### EXERCISE DIRECTIONS
Your result should be every line of the records below that contains the word "Création".

Before-and-after page screenshots:
[Start of Attachment]

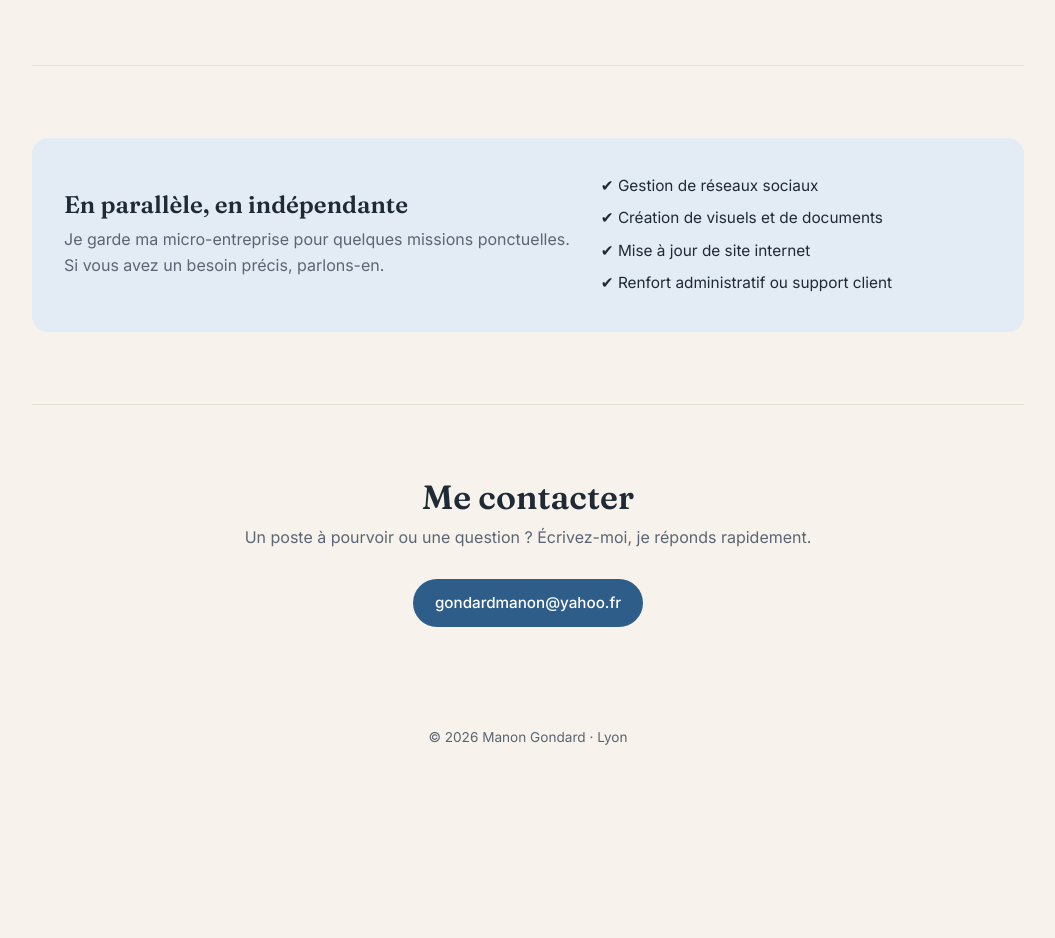
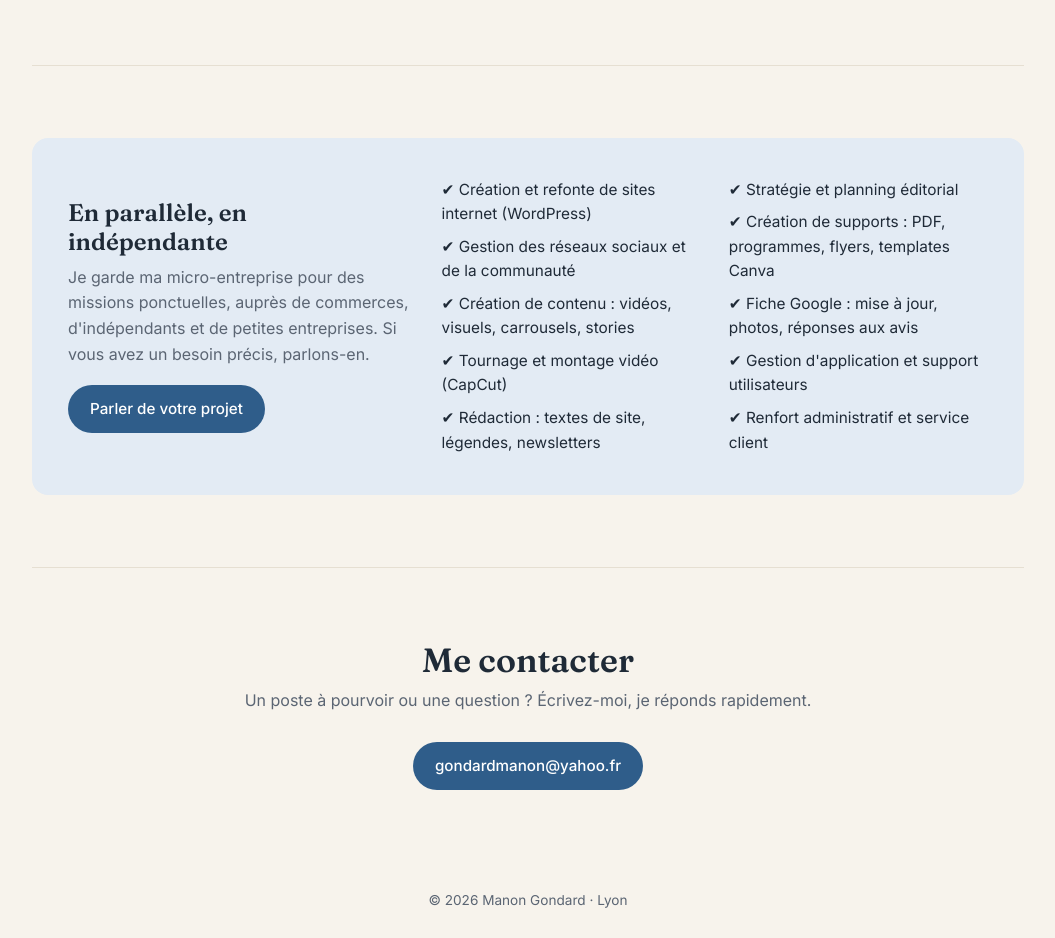
Before and after one commit to manongondard/manongondard.github.io, a plain HTML site: page index.html in a window 1280 px wide. Shown: the part 3520-4458 px from the top of the page, without its empty margins (112-1167 px from the left). Before the commit the page ends 4309 px from the top, so only its background shows below. Drawn offline with Linux system fonts and the light colour scheme.

Commit message:
Section indépendante : liste complète des services
Co-Authored-By: Claude Opus 5.5 <noreply@anthropic.com>
Claude-Session: https://claude.ai/code/session_01KW5oHxSixNGfR2HUA6M3hk

```diff
--- a/index.html
+++ b/index.html
@@ -97,7 +97,10 @@
   .tools .chip{font-size:.92rem;padding:7px 14px;background:var(--card)}
 
   /* Freelance */
-  .freelance{background:var(--accent-soft);border-radius:var(--radius);padding:32px;display:grid;grid-template-columns:1.3fr 1fr;gap:28px;align-items:center}
+  .freelance{background:var(--accent-soft);border-radius:var(--radius);padding:36px;display:grid;grid-template-columns:1fr 1.6fr;gap:32px;align-items:center}
+  .services{columns:2;column-gap:28px}
+  .services li{break-inside:avoid}
+  @media(max-width:760px){.services{columns:1}}
   .freelance h2{font-size:1.5rem}
   .freelance p{color:var(--muted)}
   .freelance ul{list-style:none}
@@ -314,13 +317,20 @@
     <div class="freelance">
       <div>
         <h2>En parallèle, en indépendante</h2>
-        <p>Je garde ma micro-entreprise pour quelques missions ponctuelles. Si vous avez un besoin précis, parlons-en.</p>
+        <p>Je garde ma micro-entreprise pour des missions ponctuelles, auprès de commerces, d'indépendants et de petites entreprises. Si vous avez un besoin précis, parlons-en.</p>
+        <a href="#contact" class="btn btn-main" style="margin-top:18px">Parler de votre projet</a>
       </div>
-      <ul>
-        <li>✔︎ Gestion de réseaux sociaux</li>
-        <li>✔︎ Création de visuels et de documents</li>
-        <li>✔︎ Mise à jour de site internet</li>
-        <li>✔︎ Renfort administratif ou support client</li>
+      <ul class="services">
+        <li>✔︎ Création et refonte de sites internet (WordPress)</li>
+        <li>✔︎ Gestion des réseaux sociaux et de la communauté</li>
+        <li>✔︎ Création de contenu : vidéos, visuels, carrousels, stories</li>
+        <li>✔︎ Tournage et montage vidéo (CapCut)</li>
+        <li>✔︎ Rédaction : textes de site, légendes, newsletters</li>
+        <li>✔︎ Stratégie et planning éditorial</li>
+        <li>✔︎ Création de supports : PDF, programmes, flyers, templates Canva</li>
+        <li>✔︎ Fiche Google : mise à jour, photos, réponses aux avis</li>
+        <li>✔︎ Gestion d'application et support utilisateurs</li>
+        <li>✔︎ Renfort administratif et service client</li>
       </ul>
     </div>
   </section>
```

[End of Attachment]

### RESPONSE
-        <li>✔︎ Création de visuels et de documents</li>
+        <li>✔︎ Création et refonte de sites internet (WordPress)</li>
+        <li>✔︎ Création de contenu : vidéos, visuels, carrousels, stories</li>
+        <li>✔︎ Création de supports : PDF, programmes, flyers, templates Canva</li>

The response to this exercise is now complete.